◆ **Task to carry out**
For the data below, please report each line where the word "hover" is found.

◆ **Task input**
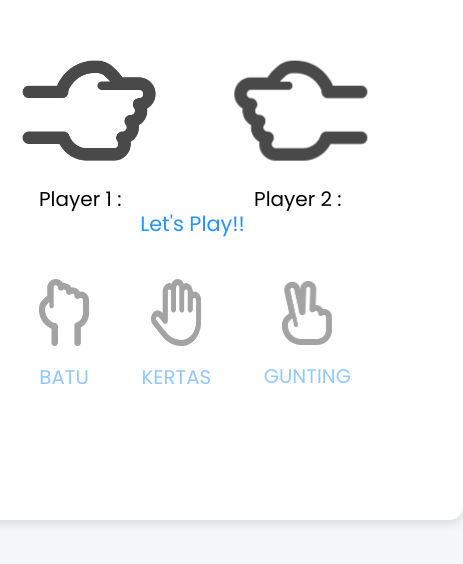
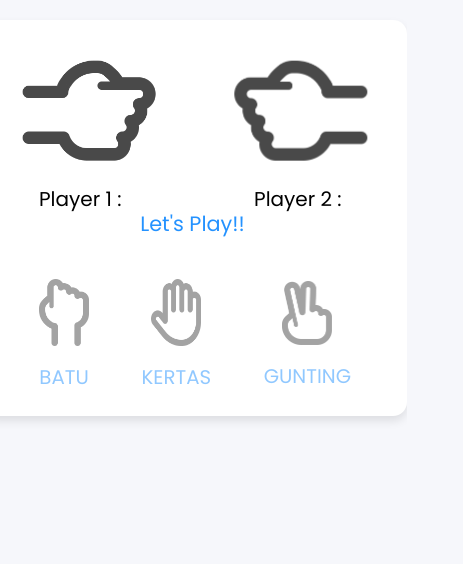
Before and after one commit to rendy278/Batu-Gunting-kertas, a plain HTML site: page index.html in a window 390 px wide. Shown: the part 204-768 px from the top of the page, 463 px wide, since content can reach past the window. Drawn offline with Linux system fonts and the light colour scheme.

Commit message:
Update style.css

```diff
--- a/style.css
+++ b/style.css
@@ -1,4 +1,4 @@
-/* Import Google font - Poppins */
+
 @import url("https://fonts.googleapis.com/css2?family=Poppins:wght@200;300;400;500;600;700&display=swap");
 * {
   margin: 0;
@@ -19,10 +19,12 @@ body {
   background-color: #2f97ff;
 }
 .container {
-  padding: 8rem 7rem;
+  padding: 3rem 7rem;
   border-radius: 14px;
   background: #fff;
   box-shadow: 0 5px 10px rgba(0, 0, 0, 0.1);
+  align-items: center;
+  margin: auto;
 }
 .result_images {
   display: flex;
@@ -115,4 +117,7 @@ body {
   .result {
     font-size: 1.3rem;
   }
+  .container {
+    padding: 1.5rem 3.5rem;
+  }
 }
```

...

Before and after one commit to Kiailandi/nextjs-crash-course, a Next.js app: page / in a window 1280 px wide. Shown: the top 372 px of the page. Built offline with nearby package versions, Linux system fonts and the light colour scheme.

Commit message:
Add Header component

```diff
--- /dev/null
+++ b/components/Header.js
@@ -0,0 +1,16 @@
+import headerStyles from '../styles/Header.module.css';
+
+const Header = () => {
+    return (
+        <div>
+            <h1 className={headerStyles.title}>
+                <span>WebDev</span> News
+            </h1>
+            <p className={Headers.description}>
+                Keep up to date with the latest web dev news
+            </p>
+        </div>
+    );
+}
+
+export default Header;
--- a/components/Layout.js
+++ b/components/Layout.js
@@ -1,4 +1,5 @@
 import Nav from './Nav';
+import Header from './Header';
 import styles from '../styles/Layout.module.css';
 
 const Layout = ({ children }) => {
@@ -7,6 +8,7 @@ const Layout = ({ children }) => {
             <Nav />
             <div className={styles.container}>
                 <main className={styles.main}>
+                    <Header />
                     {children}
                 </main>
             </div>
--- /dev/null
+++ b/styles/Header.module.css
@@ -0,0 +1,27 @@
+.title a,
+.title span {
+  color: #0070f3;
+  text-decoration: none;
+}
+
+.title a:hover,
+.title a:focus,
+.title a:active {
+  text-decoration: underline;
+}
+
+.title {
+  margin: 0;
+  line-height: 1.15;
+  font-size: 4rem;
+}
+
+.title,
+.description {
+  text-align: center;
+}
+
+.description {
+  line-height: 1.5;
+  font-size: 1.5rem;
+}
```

---

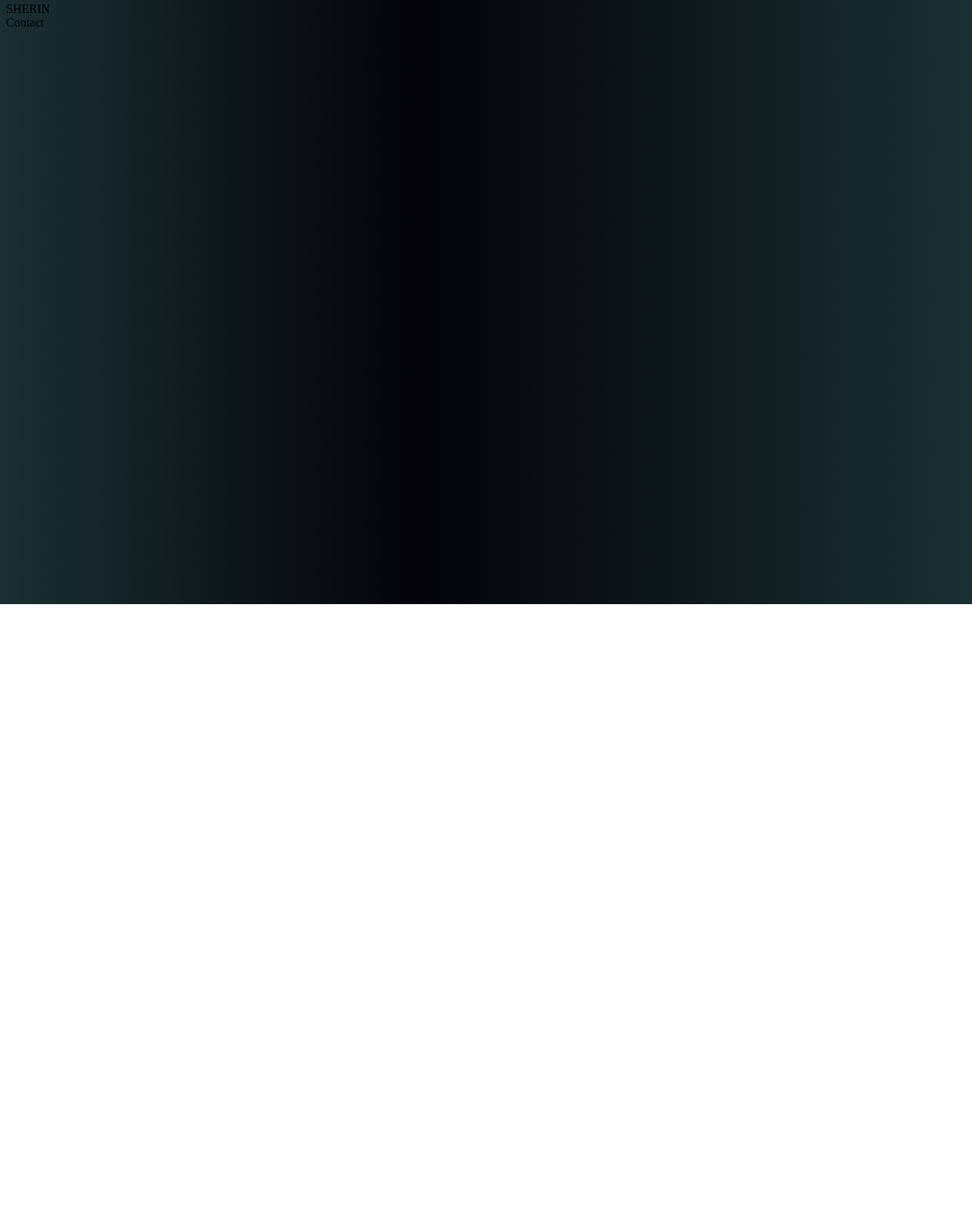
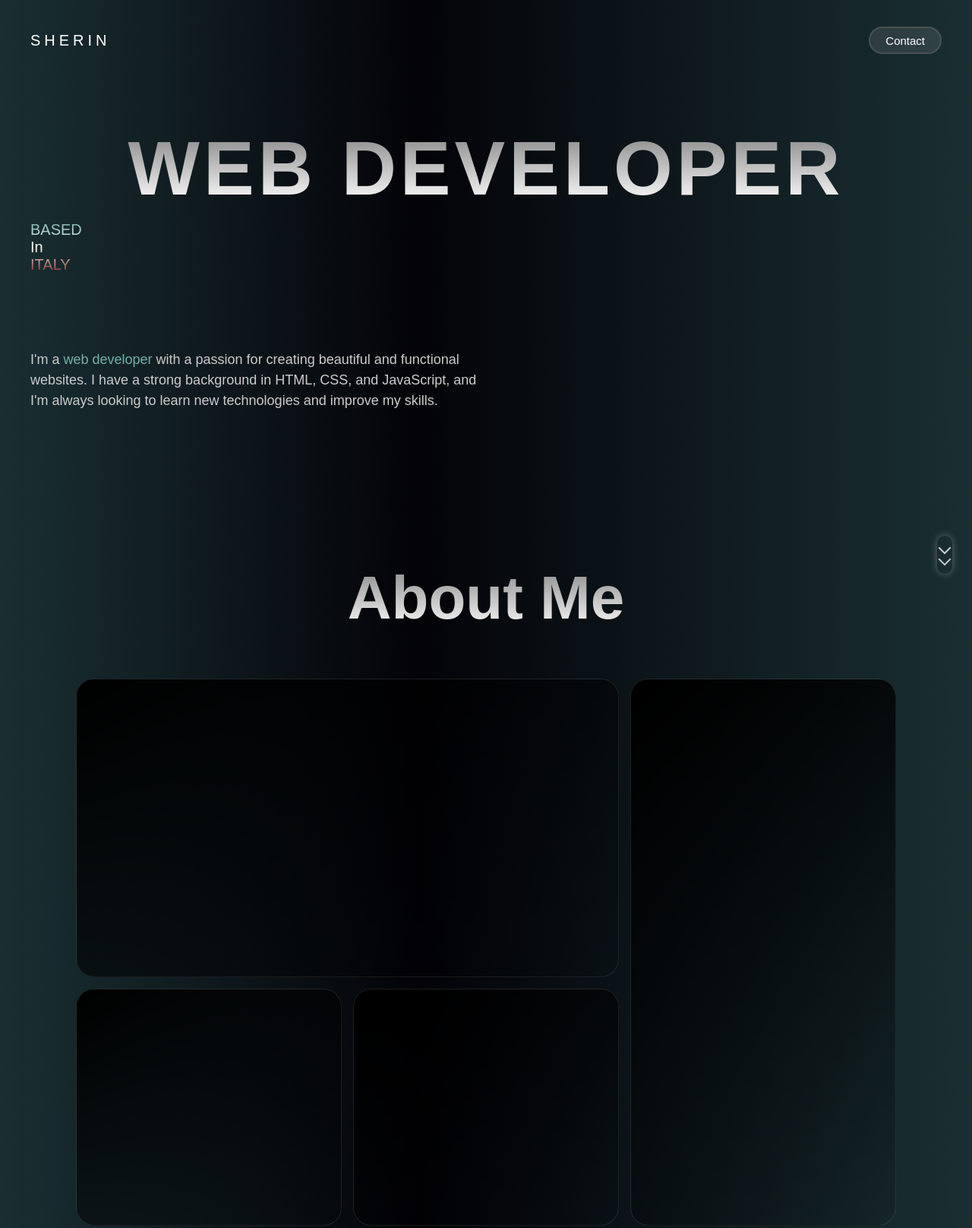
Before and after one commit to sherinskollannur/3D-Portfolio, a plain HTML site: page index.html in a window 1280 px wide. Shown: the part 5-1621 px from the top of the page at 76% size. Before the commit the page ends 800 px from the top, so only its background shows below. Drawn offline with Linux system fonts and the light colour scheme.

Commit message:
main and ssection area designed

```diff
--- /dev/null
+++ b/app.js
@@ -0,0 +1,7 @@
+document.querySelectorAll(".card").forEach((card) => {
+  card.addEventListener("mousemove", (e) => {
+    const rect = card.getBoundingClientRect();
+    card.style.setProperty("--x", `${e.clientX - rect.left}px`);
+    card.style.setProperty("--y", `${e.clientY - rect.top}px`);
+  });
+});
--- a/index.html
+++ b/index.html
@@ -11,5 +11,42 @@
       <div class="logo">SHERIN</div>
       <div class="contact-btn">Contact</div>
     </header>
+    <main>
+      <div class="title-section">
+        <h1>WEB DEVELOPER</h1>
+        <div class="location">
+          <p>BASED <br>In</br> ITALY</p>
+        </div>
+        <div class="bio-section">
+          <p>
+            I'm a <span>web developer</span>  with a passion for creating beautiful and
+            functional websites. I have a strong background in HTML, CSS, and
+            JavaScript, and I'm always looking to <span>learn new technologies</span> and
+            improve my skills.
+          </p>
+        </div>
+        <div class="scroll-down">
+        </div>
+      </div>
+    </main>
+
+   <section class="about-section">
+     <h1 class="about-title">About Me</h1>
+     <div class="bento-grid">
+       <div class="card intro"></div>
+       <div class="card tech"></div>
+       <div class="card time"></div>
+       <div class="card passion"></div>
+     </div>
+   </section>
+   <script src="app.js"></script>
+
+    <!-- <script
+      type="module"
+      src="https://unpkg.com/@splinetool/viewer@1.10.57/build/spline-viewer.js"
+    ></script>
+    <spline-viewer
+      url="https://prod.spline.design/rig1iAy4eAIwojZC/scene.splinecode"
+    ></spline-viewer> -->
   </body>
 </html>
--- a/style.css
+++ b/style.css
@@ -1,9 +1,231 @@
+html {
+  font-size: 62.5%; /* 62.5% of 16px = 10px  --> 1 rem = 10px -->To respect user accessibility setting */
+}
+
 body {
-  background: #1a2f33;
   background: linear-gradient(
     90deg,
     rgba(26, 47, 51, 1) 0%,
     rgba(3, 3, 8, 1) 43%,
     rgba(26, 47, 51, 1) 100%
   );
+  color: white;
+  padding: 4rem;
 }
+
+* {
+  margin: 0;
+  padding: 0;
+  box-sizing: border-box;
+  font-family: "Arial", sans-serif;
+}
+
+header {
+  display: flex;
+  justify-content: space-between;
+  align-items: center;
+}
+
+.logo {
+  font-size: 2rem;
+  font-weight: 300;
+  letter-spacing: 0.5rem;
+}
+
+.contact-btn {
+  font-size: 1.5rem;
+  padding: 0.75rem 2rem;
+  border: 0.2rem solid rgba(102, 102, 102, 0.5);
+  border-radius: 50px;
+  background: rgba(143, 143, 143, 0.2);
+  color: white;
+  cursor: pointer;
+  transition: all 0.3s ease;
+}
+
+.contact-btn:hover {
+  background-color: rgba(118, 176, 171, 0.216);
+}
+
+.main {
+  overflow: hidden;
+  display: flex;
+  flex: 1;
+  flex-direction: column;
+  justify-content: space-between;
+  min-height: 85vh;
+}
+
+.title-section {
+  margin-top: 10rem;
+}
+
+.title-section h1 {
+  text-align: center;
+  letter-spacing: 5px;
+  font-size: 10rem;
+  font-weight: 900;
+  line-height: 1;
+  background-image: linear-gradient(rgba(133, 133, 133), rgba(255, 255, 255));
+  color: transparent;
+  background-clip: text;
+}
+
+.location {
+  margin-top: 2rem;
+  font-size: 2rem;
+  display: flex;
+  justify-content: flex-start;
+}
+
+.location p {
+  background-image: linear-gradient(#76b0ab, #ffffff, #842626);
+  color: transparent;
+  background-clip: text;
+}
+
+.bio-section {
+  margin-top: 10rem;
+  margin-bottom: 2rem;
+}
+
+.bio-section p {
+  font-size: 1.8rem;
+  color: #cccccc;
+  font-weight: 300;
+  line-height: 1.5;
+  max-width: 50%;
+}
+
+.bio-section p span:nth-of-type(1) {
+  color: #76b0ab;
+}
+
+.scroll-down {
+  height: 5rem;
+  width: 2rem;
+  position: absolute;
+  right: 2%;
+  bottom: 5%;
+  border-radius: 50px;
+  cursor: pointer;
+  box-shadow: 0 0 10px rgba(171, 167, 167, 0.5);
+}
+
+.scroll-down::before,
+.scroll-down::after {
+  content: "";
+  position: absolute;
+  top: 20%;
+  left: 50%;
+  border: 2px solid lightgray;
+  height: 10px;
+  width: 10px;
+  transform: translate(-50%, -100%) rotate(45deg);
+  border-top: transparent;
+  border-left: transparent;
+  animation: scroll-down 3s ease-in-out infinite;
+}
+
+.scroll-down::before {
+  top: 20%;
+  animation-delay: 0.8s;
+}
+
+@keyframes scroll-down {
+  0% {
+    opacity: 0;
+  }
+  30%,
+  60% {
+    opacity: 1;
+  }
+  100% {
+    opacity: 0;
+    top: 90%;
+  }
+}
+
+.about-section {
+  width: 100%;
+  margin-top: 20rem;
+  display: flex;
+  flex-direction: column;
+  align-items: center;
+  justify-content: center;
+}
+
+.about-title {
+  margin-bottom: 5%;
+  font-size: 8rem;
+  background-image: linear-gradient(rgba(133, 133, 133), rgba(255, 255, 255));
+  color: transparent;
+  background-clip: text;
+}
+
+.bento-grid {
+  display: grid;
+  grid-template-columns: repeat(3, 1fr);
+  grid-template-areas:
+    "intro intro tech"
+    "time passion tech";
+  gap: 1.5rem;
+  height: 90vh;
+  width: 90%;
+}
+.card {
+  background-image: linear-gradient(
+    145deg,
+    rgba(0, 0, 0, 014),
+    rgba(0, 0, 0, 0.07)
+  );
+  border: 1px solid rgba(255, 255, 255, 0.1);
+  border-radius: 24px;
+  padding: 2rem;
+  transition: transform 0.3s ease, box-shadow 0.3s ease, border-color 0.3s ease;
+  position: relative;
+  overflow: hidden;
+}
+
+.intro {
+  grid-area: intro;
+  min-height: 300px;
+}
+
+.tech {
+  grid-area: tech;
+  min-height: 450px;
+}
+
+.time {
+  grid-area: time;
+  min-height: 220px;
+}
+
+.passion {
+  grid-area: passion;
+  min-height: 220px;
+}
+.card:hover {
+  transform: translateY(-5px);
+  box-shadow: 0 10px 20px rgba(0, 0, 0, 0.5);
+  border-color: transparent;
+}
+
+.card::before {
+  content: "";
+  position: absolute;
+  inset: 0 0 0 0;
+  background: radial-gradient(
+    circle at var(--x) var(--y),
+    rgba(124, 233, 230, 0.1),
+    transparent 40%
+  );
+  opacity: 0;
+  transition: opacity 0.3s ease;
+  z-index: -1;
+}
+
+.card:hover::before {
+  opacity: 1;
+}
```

◆ **Written solution**
+.title a:hover,
+.contact-btn:hover {
+.card:hover {
+.card:hover::before {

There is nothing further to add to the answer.